A short while later I was spent. I stopped running and began walking home in the direction of the aforementioned car. I noticed that someone – presumably the note’s author – was now reversing from his driveway and being mildly inconvenienced by the parked car in the process. However, it was still very easy to get off the driveway, so I was a little surprised when the driver entered into a laboured and completely unnecessary 3-point-turn. When he straightened-up on the road parallel with the parked car, rather than pull away he began to reverse and turn towards it. He got closer. And closer. And closer. And then he saw me watching, stopping about 1cm from making contact with the car. I walked past and continued to watch. I knew what he was going to do – he was going to hit the car on purpose to make his petty point, and the angle he was doing it at would cause little to no damage to his own car whilst putting a sizable dent in the other. I took note of the driver. Now, I try where possible to avoid stereotyping people. But in this case it’s impossible. He was clearly the kind of sour-faced old bastard that spends his time writing letters of complaint to the council and throwing stones at the neighbours’ cats. He wound the window down:

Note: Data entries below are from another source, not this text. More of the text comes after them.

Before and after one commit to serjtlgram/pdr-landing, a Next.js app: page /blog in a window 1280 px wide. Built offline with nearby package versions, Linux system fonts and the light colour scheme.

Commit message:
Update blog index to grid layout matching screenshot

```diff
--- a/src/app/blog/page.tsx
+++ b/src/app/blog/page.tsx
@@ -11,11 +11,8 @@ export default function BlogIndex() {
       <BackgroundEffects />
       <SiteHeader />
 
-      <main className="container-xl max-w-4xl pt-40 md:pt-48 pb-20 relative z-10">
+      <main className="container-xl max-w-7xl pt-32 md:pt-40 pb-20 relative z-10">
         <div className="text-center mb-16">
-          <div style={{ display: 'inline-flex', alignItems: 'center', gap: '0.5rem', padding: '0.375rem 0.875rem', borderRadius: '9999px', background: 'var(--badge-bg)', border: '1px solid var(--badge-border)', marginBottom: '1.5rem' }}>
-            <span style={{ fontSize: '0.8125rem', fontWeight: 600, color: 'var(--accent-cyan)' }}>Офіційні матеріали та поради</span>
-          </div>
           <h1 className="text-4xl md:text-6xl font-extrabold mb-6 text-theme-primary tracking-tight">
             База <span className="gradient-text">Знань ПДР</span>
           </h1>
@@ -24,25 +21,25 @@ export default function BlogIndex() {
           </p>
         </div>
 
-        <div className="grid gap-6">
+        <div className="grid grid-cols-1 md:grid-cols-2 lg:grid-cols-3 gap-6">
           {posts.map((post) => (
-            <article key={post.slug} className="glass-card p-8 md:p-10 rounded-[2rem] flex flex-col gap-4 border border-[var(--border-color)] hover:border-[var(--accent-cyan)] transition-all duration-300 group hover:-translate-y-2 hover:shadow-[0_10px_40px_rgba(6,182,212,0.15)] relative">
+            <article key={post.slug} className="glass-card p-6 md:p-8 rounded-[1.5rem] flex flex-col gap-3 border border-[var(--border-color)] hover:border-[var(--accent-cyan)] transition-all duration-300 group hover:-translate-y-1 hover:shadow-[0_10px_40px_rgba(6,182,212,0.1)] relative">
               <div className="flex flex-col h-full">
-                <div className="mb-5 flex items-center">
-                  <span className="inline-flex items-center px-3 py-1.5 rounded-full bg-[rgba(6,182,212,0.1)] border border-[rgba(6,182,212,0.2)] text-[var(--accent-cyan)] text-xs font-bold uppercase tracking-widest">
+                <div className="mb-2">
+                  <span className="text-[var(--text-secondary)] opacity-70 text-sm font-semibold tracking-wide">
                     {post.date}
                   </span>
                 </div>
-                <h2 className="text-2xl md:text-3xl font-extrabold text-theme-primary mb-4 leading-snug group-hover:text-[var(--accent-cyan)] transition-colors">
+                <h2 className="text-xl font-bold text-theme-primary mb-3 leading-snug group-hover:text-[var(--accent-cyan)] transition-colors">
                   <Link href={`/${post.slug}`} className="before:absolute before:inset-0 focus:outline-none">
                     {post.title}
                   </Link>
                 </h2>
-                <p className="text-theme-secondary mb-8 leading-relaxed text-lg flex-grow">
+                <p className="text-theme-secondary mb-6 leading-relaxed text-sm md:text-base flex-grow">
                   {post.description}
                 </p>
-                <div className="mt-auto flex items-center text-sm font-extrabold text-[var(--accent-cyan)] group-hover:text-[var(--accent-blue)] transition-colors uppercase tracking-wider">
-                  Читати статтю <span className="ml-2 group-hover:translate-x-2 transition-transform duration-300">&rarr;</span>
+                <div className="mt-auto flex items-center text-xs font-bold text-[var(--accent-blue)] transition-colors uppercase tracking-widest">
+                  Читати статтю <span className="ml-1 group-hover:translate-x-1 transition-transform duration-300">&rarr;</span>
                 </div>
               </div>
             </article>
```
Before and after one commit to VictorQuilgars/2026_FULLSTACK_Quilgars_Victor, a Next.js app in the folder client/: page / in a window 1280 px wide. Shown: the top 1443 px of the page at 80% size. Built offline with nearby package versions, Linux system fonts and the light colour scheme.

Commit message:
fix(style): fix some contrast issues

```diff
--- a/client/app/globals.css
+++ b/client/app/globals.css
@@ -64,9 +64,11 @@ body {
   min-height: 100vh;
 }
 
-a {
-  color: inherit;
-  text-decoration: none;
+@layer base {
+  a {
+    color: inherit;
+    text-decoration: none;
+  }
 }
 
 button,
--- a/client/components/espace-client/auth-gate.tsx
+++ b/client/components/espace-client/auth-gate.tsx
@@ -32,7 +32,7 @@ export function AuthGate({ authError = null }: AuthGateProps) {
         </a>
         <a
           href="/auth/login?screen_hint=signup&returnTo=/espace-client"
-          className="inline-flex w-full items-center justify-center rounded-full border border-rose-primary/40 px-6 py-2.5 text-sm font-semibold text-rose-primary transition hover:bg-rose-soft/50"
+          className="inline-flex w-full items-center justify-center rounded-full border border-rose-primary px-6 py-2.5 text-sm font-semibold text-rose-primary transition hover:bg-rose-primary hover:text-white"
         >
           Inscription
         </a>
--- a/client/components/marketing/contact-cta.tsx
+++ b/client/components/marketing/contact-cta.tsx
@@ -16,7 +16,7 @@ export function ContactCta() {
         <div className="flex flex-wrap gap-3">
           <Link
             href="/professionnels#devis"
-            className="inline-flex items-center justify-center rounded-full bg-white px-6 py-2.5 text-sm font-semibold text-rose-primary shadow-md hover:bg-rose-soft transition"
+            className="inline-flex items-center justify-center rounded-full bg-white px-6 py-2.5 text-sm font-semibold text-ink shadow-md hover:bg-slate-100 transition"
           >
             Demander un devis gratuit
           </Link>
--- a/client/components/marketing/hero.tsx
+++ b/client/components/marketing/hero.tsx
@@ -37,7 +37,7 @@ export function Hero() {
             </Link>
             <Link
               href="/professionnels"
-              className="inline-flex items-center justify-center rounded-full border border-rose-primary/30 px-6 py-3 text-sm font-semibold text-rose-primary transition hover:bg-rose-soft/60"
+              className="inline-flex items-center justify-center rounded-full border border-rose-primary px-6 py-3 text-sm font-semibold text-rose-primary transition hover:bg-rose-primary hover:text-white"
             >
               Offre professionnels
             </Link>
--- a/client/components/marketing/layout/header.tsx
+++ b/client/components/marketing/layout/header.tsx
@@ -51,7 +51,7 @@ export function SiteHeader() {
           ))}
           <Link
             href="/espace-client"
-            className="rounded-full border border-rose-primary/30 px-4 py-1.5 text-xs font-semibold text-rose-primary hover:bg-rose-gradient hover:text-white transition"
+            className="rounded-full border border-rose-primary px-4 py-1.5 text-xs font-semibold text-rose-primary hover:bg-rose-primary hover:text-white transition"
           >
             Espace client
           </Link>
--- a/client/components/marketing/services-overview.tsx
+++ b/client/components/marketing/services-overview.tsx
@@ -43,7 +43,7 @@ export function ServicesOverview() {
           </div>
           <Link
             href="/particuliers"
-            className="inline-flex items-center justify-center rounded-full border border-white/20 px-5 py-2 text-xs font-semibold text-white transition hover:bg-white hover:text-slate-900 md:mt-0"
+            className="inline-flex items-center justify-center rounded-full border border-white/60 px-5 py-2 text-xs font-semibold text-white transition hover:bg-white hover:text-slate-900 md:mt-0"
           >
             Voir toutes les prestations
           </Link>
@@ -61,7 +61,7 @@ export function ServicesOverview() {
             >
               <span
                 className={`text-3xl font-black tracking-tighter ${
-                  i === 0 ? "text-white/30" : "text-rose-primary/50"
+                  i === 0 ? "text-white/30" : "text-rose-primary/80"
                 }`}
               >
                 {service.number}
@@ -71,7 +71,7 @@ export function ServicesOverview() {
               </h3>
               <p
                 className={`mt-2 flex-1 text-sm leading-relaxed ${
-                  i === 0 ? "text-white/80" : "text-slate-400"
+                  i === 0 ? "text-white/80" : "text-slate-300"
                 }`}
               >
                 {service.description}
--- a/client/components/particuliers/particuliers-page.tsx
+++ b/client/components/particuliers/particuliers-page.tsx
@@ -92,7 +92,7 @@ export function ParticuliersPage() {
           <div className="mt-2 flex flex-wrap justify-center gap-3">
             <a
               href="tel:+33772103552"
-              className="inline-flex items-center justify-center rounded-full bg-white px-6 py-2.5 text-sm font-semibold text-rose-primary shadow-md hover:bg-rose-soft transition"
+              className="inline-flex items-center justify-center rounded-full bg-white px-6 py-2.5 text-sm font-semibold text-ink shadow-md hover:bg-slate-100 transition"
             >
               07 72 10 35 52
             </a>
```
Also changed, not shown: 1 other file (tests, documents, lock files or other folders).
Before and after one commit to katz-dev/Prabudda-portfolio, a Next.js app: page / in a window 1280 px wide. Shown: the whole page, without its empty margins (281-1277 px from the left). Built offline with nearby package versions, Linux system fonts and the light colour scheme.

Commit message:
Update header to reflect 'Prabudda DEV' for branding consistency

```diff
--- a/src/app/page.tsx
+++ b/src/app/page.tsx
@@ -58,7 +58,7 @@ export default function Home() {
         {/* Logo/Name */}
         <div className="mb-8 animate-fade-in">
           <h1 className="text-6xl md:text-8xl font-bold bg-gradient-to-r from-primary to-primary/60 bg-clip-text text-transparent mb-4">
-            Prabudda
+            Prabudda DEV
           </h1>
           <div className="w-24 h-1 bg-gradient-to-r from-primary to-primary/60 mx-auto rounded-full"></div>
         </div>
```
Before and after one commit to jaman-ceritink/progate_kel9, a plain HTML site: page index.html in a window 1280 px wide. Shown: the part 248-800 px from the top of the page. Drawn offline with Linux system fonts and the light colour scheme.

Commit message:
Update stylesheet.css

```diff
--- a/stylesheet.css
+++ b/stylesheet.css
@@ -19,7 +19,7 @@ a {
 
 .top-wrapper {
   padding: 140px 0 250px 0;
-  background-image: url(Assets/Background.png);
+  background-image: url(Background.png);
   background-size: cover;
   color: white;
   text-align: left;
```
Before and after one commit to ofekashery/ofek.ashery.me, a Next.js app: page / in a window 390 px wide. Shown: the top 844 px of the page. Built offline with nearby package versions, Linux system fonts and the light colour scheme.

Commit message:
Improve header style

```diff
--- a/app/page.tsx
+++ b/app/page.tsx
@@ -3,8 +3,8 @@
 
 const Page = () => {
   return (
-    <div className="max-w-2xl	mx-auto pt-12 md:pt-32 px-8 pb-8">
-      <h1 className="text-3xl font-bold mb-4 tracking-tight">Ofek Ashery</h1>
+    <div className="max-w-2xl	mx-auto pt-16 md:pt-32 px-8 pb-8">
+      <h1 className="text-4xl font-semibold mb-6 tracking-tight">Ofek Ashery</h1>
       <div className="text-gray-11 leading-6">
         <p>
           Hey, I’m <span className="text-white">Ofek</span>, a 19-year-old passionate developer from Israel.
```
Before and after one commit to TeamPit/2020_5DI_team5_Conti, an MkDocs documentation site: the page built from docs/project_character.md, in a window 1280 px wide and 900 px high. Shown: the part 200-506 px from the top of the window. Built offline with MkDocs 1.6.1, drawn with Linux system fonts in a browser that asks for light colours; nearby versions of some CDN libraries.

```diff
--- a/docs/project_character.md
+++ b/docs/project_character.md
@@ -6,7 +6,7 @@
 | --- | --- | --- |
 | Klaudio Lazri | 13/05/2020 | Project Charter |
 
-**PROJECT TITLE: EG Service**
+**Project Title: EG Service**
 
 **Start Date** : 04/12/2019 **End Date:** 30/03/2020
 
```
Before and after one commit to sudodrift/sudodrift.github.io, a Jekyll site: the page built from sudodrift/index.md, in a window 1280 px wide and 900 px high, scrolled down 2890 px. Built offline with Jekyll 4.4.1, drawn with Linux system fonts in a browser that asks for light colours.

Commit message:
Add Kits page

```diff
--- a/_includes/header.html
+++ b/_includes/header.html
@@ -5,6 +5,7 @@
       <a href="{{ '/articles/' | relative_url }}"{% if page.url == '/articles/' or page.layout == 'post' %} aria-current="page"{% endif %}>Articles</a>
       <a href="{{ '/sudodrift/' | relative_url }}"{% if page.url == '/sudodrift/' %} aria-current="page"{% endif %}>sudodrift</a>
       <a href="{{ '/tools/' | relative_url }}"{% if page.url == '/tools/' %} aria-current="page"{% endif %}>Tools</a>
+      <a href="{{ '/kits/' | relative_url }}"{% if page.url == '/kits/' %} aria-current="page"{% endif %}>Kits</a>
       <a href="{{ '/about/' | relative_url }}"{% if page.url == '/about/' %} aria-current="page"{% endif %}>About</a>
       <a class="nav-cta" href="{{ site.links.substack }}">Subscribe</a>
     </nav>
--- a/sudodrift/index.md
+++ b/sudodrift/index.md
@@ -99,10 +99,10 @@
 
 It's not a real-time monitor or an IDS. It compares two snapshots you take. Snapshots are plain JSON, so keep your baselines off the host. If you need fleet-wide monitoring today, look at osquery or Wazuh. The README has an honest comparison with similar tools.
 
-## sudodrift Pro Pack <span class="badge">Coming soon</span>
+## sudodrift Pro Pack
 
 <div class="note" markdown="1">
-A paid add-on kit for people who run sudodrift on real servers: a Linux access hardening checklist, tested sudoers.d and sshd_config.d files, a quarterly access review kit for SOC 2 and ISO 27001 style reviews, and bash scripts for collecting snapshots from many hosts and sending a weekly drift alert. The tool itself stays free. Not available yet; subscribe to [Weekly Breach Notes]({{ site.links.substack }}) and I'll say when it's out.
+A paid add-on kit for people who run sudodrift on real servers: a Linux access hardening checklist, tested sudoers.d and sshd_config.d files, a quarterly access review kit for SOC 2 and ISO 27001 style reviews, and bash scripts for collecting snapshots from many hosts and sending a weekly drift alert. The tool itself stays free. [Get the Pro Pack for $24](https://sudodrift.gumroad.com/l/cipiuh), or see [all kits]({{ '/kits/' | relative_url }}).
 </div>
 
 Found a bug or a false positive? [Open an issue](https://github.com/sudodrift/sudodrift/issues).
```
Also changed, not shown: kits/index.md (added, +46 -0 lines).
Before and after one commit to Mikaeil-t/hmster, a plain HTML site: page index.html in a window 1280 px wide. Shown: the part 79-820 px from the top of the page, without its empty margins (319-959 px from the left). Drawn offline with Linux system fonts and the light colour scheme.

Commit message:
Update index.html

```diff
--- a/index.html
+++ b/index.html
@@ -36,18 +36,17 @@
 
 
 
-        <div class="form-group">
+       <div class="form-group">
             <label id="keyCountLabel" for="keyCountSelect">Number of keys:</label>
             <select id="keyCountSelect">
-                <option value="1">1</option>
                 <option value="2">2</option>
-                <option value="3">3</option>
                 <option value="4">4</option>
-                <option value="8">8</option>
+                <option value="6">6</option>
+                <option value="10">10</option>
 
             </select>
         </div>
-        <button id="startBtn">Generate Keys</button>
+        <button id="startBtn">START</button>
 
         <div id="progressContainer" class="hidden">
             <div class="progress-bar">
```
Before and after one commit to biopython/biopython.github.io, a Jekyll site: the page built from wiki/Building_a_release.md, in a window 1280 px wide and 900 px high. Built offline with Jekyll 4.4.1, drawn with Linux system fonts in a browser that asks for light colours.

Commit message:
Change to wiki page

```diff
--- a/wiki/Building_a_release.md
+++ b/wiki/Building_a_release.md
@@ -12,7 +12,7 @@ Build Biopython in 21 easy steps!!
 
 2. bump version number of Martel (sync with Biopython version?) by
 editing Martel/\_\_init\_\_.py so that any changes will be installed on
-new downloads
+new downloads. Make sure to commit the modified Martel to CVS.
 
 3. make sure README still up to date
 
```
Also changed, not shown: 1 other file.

‘Can I help you?’ asked Victor Meldrew
‘Well, I’m not just going to stand here and watch you hit that can on purpose to make some pathetic point’ said I, which I feel was particularly brave for Mr Non-Confrontational (I blame post-run hysteria, and it must be noted that I’d already calculated if things turned physical even I could probably ‘get a win’ out of this one. Although, as tempting as it might have been to beat the living piss out of this chap had he laid a hand on me, I would of course never stoop to such idiocy)
‘I’m just trying to get off my driveway’ he lied
‘Well, you’re off now. Away you go’ I offered
‘You need to mind your own business!’ came the response from a man who clearly felt his ridiculous actions were a completely justified way to fill the void between Bargain Hunt and Countdown.
The rest of the conversation is a bit of a blur. I repeated my stance of not allowing him to damage the car. He told me I should check with the police about the law’s regarding parking opposite peoples drives. I said I had better things to do and couldn’t really give a monkey’s. He called me a tosser and drove off. My favourite part of the whole debacle came when he got to the end of the street – clearly he hadn’t actually planned on going anywhere in his car and thus sat there in a state of befuddlement until he saw me approaching and was forced into a decision.
Just what you need after 3 hours of running, in a state of utter exhaustion with a 3,200 calorie deficit. People eh? Can’t kill ‘em, can’t…well, that’s it really.